Web page edit records:

* * * * *

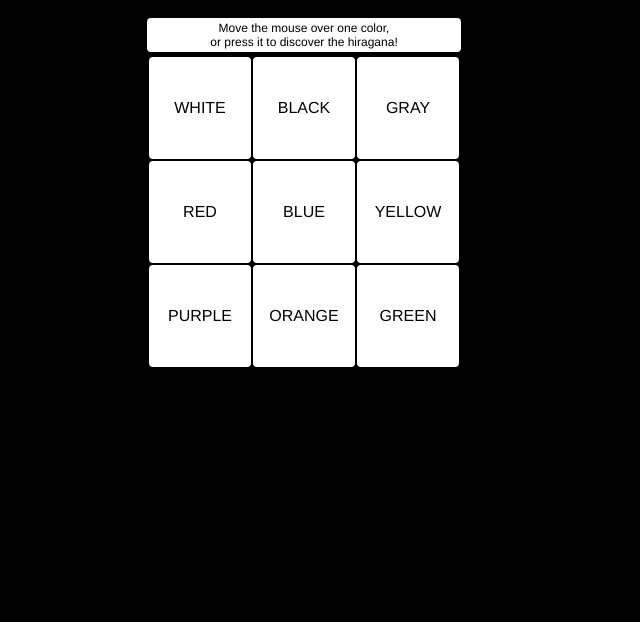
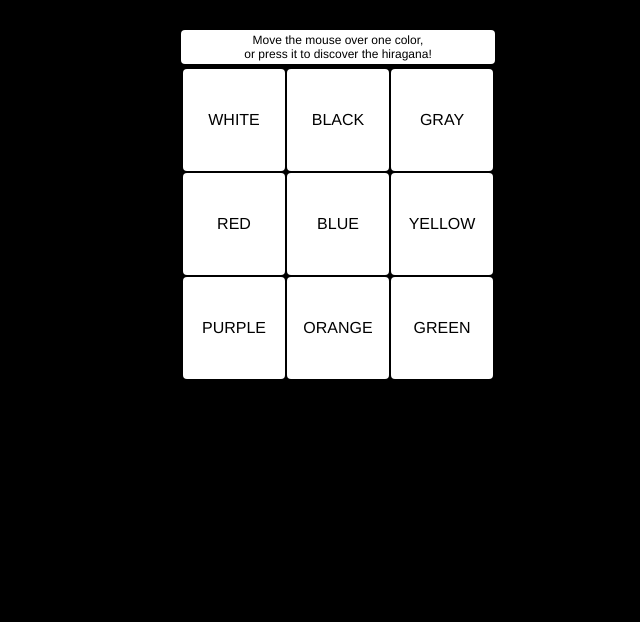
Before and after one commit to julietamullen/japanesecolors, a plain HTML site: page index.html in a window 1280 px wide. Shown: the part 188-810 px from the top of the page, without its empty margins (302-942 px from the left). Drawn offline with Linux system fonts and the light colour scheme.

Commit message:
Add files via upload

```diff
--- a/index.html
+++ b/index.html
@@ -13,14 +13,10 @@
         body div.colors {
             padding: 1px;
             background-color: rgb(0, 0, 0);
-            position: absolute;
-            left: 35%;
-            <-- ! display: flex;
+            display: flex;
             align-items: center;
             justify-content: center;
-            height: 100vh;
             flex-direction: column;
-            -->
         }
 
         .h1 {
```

* * * * *

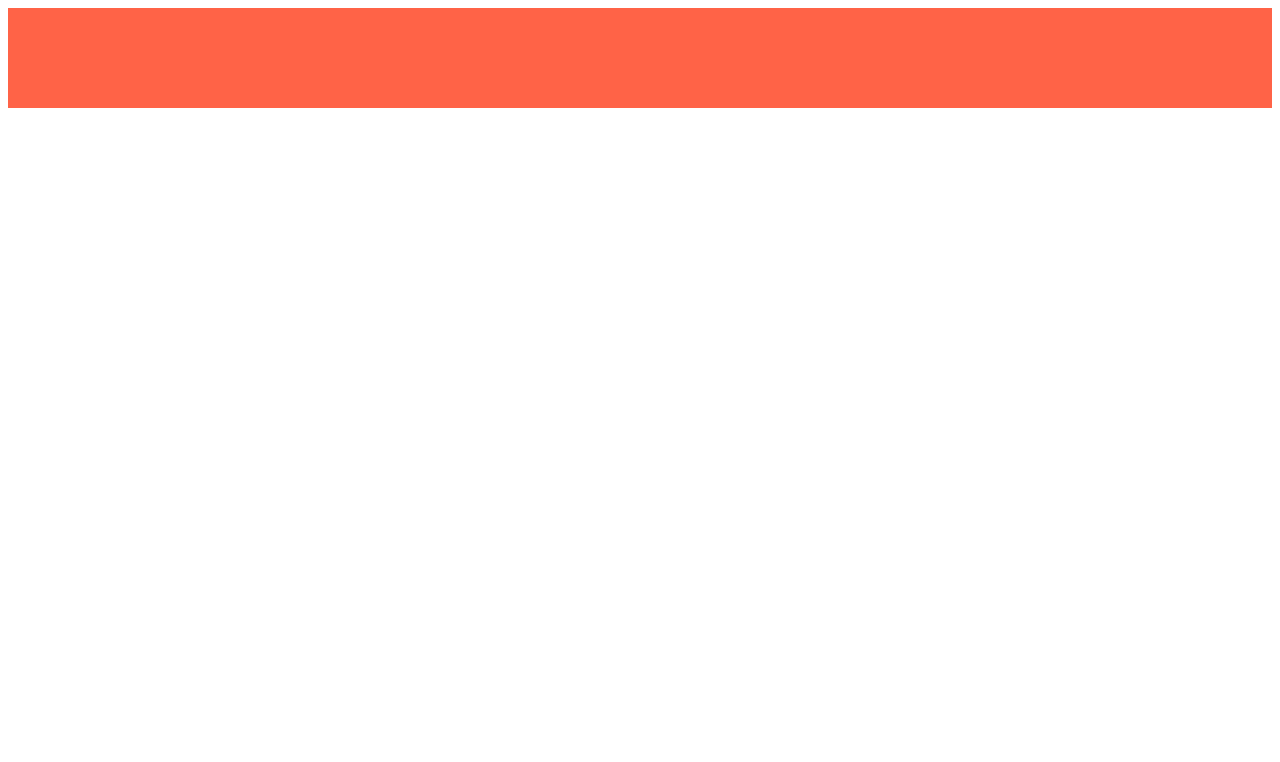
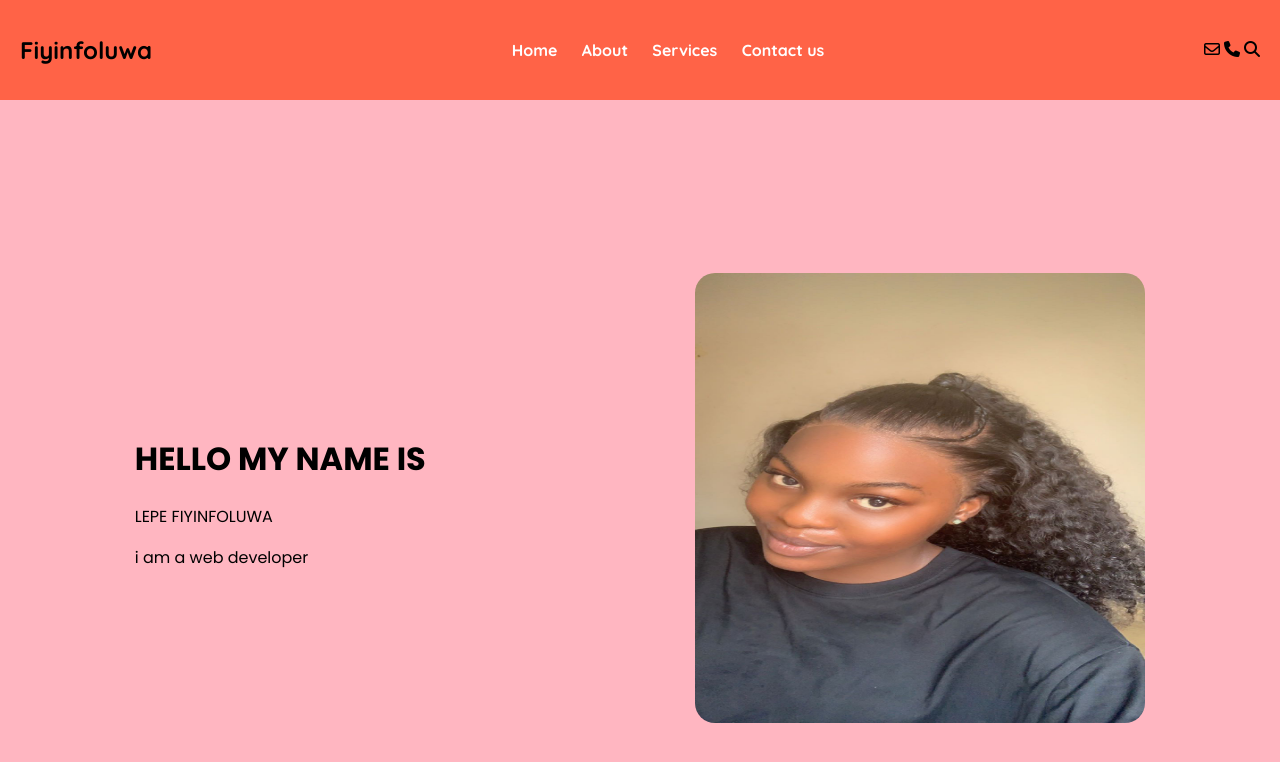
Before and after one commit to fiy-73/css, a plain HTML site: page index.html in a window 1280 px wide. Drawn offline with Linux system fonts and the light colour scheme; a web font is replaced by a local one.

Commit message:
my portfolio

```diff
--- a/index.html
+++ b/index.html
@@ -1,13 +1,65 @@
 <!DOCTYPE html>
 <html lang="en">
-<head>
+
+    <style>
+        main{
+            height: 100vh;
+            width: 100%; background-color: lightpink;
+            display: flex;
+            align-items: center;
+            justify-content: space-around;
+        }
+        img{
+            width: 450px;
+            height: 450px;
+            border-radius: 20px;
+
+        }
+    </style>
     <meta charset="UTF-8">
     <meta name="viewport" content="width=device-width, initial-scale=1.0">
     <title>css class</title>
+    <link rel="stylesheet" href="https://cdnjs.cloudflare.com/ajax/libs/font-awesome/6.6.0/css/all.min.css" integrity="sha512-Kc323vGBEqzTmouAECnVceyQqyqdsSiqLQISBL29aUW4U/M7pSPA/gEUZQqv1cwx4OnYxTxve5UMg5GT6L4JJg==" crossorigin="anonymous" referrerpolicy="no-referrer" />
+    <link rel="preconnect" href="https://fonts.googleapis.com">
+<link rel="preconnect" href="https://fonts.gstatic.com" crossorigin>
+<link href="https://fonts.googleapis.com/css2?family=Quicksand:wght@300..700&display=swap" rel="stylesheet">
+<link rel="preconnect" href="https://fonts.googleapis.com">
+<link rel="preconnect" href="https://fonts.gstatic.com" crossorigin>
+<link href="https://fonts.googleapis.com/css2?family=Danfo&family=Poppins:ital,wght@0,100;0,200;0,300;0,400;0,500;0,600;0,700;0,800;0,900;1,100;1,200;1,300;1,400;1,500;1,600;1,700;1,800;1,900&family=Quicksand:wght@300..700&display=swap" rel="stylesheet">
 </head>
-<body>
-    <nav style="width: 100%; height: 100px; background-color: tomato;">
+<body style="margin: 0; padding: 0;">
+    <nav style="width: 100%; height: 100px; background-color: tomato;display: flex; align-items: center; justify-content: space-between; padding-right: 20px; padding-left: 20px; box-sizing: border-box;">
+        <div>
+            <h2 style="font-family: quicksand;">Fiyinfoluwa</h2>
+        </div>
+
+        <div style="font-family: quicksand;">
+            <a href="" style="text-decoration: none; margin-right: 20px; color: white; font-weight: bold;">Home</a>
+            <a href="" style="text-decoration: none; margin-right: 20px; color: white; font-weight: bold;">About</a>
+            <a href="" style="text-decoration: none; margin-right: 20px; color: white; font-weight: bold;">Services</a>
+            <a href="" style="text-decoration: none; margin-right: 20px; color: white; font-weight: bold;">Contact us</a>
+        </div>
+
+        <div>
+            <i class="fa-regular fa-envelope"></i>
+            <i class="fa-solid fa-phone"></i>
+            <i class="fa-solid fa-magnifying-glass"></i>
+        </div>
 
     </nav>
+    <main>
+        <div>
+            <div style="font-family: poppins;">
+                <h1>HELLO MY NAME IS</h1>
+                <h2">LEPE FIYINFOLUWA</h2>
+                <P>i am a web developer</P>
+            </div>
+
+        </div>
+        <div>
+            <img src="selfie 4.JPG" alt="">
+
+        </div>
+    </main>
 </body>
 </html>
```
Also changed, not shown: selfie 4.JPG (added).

* * * * *

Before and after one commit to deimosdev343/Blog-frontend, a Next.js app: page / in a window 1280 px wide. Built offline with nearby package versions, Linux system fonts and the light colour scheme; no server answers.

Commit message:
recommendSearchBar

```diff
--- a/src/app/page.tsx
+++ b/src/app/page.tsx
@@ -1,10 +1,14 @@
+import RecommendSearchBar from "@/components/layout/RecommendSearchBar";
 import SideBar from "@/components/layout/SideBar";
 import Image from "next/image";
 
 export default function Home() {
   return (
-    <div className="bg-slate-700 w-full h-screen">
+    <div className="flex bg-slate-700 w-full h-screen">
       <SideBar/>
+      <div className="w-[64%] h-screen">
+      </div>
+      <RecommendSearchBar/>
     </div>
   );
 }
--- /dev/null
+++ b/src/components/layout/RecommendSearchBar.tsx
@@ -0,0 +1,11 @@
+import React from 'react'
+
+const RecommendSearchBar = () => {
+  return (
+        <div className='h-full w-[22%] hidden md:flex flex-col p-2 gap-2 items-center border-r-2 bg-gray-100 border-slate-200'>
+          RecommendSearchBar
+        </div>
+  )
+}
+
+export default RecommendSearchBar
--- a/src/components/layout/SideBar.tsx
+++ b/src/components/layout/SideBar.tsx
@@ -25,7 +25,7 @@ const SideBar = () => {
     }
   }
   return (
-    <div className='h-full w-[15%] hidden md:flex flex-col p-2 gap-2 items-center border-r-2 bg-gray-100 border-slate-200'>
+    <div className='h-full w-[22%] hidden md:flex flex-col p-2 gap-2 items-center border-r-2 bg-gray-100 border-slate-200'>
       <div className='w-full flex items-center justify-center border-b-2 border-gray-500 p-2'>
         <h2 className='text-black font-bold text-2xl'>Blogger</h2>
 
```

* * * * *

What to work on: Please report every line in the entries above that holds the string "flex".

Finished exercise:
-            <-- ! display: flex;
+            display: flex;
             flex-direction: column;
+            display: flex;
+    <nav style="width: 100%; height: 100px; background-color: tomato;display: flex; align-items: center; justify-content: space-between; padding-right: 20px; padding-left: 20px; box-sizing: border-box;">
+    <div className="flex bg-slate-700 w-full h-screen">
+        <div className='h-full w-[22%] hidden md:flex flex-col p-2 gap-2 items-center border-r-2 bg-gray-100 border-slate-200'>
-    <div className='h-full w-[15%] hidden md:flex flex-col p-2 gap-2 items-center border-r-2 bg-gray-100 border-slate-200'>
+    <div className='h-full w-[22%] hidden md:flex flex-col p-2 gap-2 items-center border-r-2 bg-gray-100 border-slate-200'>
       <div className='w-full flex items-center justify-center border-b-2 border-gray-500 p-2'>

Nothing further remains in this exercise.